▸ **What is being asked**:
Find the word "link" in the listing below. Copy every line that has it.

▸ **Source data**:
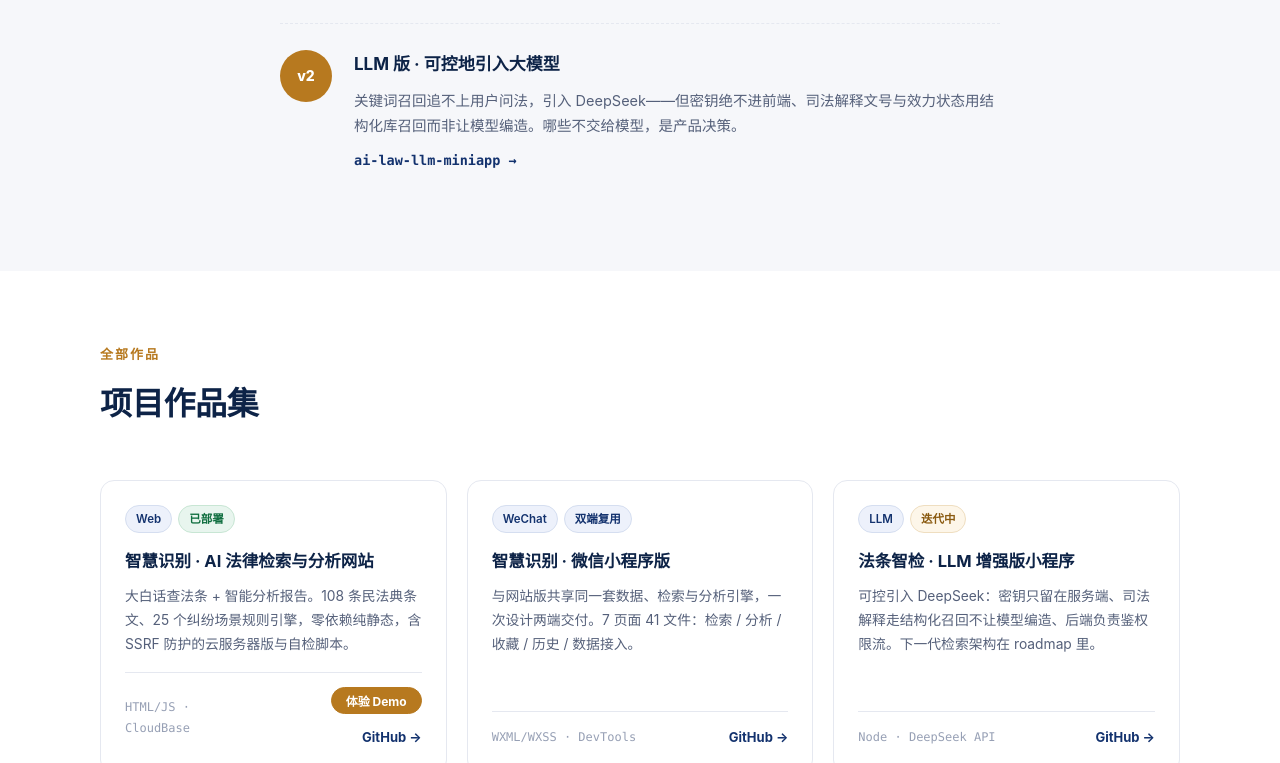
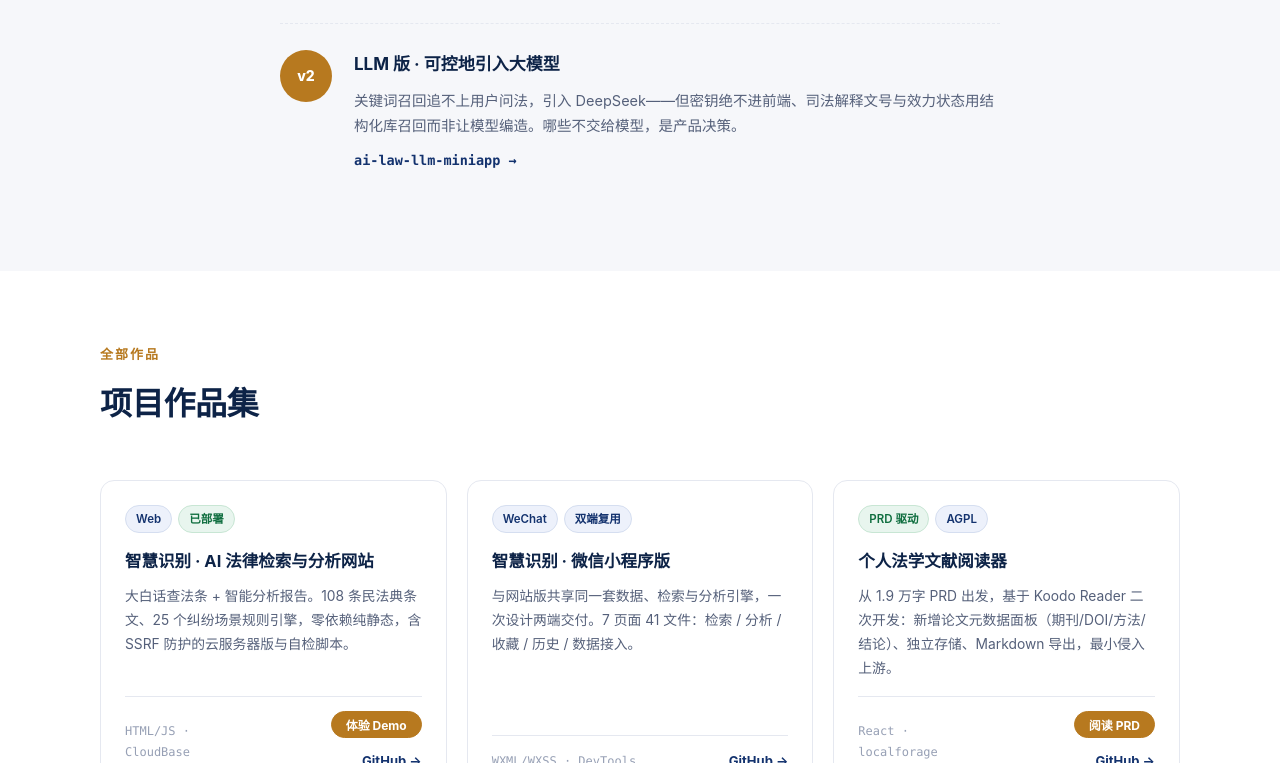
Before and after one commit to lemon150637/lemon150637.github.io, a plain HTML site: page index.html in a window 1280 px wide. Shown: the part 2037-2800 px from the top of the page. Drawn offline with Linux system fonts and the light colour scheme.

Commit message:
项目卡片精简为4个：移除LLM增强版小程序与数据流水线卡片（时间线叙事保留），统计数字同步 6→4

```diff
--- a/index.html
+++ b/index.html
@@ -29,7 +29,7 @@
       <h1 class="hero-title" data-i18n="hero.title">用 AI 把想法变成<br/><em>能上线的产品</em></h1>
       <p class="hero-sub" data-i18n="hero.sub">我不只写 PRD——从用户场景、产品文档，到数据流水线、双端开发、部署上线，全程用 AI 工具链交付。这里是我的全部作品。</p>
       <div class="hero-stats">
-        <div class="stat"><span class="stat-num">6</span><span class="stat-label" data-i18n="hero.stat1">个交付产品</span></div>
+        <div class="stat"><span class="stat-num">4</span><span class="stat-label" data-i18n="hero.stat1">个交付产品</span></div>
         <div class="stat"><span class="stat-num">3</span><span class="stat-label" data-i18n="hero.stat2">个平台形态</span></div>
         <div class="stat"><span class="stat-num">3</span><span class="stat-label" data-i18n="hero.stat3">个 Coze 智能体</span></div>
       </div>
--- a/script.js
+++ b/script.js
@@ -142,14 +142,6 @@ const DATA = {
       link: "https://github.com/lemon150637/ai-law-search-miniapp",
     },
     {
-      tags: ["LLM", { zh: "迭代中", en: "In iteration", cls: "tag-wip" }],
-      title: { zh: "法条智检 · LLM 增强版小程序", en: "Law Check · LLM-enhanced mini program" },
-      desc: { zh: "可控引入 DeepSeek：密钥只留在服务端、司法解释走结构化召回不让模型编造、后端负责鉴权限流。下一代检索架构在 roadmap 里。",
-              en: "Controlled DeepSeek integration: keys server-side only, judicial interpretations recalled from structured data, backend handles auth & rate-limiting." },
-      tools: "Node · DeepSeek API",
-      link: "https://github.com/lemon150637/ai-law-llm-miniapp",
-    },
-    {
       tags: [{ zh: "PRD 驱动", en: "PRD-driven", cls: "tag-live" }, "AGPL"],
       title: { zh: "个人法学文献阅读器", en: "Personal legal literature reader" },
       desc: { zh: "从 1.9 万字 PRD 出发，基于 Koodo Reader 二次开发：新增论文元数据面板（期刊/DOI/方法/结论）、独立存储、Markdown 导出，最小侵入上游。",
@@ -169,14 +161,6 @@ const DATA = {
       link: "https://github.com/lemon150637/literature-workbench-react",
       demo: "demo/workbench/index.html",
       demoEmoji: "序",
-    },
-    {
-      tags: ["Python", { zh: "数据流水线", en: "Data pipeline", cls: "" }],
-      title: { zh: "法条依据结构化数据流水线", en: "Law provision structuring pipeline" },
-      desc: { zh: "把裁判文书与法规原文变成结构化数据：抓取 → 清洗 → 条文切分 → 案例法条关联 → Excel 交付。检索产品的数据地基，多版本迭代痕迹完整保留。",
-              en: "Turns judgments and statutes into structured data: fetch → clean → segment → link cases to provisions → Excel. The data foundation under the search products." },
-      tools: "Python · openpyxl",
-      link: "https://github.com/lemon150637/law-clause-pipeline",
     },
   ],
 
```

▸ **Written response**:
       link: "https://github.com/lemon150637/ai-law-search-miniapp",
-      link: "https://github.com/lemon150637/ai-law-llm-miniapp",
       link: "https://github.com/lemon150637/literature-workbench-react",
-              en: "Turns judgments and statutes into structured data: fetch → clean → segment → link cases to provisions → Excel. The data foundation under the search products." },
-      link: "https://github.com/lemon150637/law-clause-pipeline",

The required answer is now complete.